My top tips for starting an undergraduate degree programme would be firstly to relax. We sometimes get worried that it will be a massive leap from A-levels to university, but the lecturers here at the School of Maths go through the basics before the heavy content starts to appear. Another big thing to keep in mind is that you will be doing four modules at a time so it is best to make a plan of action of how you intend to study for each one of them. This can be in the form of a timetable where you space out the learning, discover your strengths and weaknesses and focus on what is needed. Ultimately, you have lecturers who are willing to help you out so make sure you ask them questions and visit them during their office hours. Finally, try to network with any second year or third year-students: not only will this build your networking skills needed for future employment but it can also provide invaluable advice for modules you are doing or even suggestions on what modules to pick depending on your interest.

What is good about your degree programme?

I study BSc Mathematics and Statistics and I like that my degree is very practical. It is also very applicable to real life: not only do you learn programming but some modules can teach you Excel, which you can get a certification in, R studio and also how to write a mathematical document which comes under Number, Sets and Functions.
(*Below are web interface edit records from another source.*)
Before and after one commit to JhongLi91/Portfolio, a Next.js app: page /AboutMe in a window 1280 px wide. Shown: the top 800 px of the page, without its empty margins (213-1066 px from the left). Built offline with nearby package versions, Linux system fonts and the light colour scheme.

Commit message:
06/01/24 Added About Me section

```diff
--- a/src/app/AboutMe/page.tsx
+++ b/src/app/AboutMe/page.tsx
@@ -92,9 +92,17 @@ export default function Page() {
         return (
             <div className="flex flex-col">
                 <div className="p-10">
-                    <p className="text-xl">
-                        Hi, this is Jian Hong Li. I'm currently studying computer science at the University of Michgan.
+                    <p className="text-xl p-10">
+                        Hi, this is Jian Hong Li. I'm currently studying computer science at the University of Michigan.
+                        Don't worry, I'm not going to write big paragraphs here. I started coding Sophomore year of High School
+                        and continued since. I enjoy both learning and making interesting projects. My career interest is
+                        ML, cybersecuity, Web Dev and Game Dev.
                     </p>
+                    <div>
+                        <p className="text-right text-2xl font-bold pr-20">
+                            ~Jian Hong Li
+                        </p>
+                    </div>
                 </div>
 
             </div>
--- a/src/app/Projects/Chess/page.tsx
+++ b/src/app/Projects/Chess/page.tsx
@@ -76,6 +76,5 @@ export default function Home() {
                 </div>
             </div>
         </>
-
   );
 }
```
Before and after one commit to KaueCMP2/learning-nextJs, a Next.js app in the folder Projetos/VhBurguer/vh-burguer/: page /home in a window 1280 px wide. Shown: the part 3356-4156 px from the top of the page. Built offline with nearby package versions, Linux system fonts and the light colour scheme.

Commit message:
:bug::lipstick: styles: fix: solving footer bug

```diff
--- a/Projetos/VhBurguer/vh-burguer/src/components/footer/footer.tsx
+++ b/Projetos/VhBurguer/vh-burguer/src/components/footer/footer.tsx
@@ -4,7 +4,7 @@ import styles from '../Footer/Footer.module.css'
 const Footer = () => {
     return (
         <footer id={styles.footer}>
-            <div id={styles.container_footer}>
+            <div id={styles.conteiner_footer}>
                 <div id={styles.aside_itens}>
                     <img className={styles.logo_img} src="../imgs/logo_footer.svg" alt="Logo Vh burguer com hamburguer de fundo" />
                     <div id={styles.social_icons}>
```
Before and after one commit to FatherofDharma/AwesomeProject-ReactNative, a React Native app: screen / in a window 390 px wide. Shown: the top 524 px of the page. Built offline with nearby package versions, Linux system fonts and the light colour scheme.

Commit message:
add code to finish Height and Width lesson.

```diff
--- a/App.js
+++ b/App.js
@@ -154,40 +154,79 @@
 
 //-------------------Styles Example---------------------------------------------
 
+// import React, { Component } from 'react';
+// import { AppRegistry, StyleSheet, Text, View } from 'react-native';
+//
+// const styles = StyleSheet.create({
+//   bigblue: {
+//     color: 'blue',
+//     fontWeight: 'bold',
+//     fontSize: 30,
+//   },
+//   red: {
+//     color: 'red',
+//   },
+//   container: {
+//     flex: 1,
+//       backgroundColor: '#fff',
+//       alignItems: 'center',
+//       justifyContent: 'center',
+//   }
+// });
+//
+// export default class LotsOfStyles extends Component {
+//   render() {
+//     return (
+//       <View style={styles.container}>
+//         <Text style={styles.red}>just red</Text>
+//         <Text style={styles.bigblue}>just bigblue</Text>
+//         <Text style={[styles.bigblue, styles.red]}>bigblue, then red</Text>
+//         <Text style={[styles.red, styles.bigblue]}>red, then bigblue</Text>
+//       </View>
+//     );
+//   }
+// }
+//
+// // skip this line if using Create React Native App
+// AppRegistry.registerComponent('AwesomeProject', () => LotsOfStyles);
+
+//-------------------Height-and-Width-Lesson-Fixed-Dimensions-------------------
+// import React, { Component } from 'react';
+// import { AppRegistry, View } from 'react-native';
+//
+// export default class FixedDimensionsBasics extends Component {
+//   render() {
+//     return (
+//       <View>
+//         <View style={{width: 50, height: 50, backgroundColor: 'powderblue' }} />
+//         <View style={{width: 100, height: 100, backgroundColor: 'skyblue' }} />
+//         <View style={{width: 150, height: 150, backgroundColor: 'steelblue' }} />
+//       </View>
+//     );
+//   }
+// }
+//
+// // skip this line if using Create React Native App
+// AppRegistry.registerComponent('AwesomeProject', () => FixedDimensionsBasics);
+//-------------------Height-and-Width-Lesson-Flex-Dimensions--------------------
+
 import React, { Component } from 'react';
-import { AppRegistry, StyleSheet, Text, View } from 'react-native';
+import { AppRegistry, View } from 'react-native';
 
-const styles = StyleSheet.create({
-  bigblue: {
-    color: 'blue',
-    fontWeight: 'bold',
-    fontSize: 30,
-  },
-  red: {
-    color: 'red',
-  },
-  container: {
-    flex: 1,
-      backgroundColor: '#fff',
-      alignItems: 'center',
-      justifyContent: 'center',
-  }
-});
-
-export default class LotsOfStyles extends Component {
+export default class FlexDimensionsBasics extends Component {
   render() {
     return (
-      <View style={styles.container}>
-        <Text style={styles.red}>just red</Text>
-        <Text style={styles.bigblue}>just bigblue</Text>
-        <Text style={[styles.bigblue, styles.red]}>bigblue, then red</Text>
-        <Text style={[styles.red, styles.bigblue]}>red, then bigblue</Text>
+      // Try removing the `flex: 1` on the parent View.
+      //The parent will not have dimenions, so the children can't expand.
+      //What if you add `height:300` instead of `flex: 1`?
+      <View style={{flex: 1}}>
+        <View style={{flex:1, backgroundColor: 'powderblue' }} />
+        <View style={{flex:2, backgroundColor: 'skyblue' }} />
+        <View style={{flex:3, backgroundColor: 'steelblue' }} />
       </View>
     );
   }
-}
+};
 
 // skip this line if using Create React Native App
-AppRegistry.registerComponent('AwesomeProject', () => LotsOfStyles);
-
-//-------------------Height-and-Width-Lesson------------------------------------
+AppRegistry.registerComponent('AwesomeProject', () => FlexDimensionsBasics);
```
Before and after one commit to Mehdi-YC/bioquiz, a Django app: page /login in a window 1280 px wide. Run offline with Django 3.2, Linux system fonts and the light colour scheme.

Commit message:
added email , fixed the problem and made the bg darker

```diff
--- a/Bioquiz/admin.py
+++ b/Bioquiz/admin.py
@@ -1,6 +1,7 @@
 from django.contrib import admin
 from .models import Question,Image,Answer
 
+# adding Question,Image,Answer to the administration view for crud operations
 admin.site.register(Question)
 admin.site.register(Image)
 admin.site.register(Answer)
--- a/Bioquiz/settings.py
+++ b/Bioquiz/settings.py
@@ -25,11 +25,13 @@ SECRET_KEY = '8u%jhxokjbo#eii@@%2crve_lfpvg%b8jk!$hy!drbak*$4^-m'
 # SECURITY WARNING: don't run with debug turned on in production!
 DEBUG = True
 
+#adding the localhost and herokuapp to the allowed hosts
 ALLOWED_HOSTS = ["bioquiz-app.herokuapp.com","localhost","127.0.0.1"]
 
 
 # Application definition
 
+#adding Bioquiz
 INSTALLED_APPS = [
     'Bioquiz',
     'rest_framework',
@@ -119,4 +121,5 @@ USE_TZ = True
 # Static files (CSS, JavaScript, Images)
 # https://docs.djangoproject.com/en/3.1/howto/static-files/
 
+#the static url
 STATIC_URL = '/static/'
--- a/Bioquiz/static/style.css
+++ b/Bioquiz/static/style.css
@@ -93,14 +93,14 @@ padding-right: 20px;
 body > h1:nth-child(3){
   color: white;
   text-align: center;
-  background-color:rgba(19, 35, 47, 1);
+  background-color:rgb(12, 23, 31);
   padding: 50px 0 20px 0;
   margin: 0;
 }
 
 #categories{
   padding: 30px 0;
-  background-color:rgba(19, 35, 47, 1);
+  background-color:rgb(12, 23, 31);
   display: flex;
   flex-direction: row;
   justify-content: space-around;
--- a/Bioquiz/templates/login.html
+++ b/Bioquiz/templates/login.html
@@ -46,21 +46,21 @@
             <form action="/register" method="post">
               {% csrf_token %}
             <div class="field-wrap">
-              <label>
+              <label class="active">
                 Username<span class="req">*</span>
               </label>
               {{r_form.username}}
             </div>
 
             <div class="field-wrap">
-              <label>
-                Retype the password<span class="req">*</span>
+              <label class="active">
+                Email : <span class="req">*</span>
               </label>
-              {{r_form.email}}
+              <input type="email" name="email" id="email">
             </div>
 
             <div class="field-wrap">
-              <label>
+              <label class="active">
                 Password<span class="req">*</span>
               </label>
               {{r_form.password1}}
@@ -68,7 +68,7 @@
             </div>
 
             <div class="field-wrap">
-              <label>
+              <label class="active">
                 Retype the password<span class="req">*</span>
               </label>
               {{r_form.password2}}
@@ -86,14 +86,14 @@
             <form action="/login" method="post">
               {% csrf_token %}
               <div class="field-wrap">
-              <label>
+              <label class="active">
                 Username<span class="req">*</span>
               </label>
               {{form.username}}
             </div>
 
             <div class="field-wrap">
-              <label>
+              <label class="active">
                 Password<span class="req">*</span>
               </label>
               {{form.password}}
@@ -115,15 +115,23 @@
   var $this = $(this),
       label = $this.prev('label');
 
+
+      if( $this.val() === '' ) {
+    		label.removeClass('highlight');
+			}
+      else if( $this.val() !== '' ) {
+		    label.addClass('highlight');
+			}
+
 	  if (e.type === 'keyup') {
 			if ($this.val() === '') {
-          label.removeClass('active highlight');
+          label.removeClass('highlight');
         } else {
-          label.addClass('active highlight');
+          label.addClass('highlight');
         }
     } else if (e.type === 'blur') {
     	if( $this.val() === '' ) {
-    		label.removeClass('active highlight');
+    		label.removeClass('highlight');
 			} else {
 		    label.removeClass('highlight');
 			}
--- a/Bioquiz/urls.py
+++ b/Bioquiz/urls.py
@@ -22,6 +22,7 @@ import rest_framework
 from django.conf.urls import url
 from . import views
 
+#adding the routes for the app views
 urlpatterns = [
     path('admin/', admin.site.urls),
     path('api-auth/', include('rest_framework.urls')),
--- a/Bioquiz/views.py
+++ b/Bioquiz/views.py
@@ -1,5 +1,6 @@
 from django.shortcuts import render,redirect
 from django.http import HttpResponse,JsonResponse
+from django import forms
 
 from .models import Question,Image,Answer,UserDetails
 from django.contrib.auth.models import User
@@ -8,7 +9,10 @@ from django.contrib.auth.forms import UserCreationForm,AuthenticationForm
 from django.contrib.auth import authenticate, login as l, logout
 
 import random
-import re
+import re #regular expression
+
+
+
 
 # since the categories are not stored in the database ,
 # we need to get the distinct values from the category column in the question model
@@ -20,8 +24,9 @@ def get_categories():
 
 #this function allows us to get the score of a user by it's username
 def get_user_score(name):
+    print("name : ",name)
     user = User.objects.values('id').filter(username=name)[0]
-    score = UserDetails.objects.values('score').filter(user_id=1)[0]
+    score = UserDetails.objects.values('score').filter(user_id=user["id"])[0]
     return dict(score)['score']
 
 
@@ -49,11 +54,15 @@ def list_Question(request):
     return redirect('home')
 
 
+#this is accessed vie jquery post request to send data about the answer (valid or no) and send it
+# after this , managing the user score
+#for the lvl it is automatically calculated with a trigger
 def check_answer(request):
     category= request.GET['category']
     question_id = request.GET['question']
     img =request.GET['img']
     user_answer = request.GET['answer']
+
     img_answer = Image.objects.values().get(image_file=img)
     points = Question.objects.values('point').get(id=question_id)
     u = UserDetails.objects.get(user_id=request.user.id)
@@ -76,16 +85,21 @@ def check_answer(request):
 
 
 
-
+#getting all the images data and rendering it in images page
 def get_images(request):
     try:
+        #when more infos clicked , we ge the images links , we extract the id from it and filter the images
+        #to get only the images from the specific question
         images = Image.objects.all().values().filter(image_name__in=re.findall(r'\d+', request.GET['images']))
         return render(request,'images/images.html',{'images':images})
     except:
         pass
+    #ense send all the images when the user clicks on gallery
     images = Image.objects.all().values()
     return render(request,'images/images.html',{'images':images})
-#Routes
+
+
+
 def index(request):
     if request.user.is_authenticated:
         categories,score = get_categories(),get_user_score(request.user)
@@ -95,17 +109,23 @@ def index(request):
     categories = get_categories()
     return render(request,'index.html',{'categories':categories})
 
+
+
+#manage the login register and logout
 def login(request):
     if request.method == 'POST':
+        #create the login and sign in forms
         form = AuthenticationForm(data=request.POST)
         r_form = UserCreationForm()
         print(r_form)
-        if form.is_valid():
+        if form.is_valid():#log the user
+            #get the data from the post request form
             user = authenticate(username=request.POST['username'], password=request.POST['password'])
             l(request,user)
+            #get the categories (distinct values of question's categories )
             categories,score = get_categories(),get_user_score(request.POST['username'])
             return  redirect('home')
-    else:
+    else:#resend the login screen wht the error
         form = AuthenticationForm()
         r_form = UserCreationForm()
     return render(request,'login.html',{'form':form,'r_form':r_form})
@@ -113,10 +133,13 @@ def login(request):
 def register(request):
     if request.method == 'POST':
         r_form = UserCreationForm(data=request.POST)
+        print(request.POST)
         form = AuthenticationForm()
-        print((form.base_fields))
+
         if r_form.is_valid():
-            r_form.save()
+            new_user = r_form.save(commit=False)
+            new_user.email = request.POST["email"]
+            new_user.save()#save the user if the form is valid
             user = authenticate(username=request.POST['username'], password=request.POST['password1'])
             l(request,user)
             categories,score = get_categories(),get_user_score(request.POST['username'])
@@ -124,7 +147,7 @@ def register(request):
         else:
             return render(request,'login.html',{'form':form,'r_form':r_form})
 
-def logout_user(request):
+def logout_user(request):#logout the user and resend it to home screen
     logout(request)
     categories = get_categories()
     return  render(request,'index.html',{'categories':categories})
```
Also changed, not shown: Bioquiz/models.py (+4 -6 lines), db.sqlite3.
One of my favourite modules in my second year was Introduction to Computing which introduced us to Python. The lecturers crafted this module very well and taught us to a good standard, enabling us to complete the final project which was challenging but very engaging. Furthermore, it is a great addition to the CV, as it shows that you can code. Coding demonstrates that you have good problem-solving skills. One thing that you need to look out for is how to translate what you do in these modules into real-life skills. This can really make you stand out.

How can you make the most out of blended learning?

Blended learning has its benefits, one of them being that we had the privilege of having recorded lectures so we could view them at our own time and learn at our own pace. I recommend that students do not fall behind schedule as it can make you become complacent and it will be then tough to catch up. The transition from in-person to blended learning has been good and the office hours are online so you can still ask questions on what you are stuck on. My experience has been good: I make sure to get a good night’s sleep so that I can wake up early for the lectures and finish on time. Although in the past year we have missed out a bit on the social aspect of University, there were also plenty of in-person tutorials, which I went to, and studying in real-time is a different feeling as opposed to online. The only advice I would give to students is to never leave work to do at the last minute and make sure they make the most of their time and take regular breaks.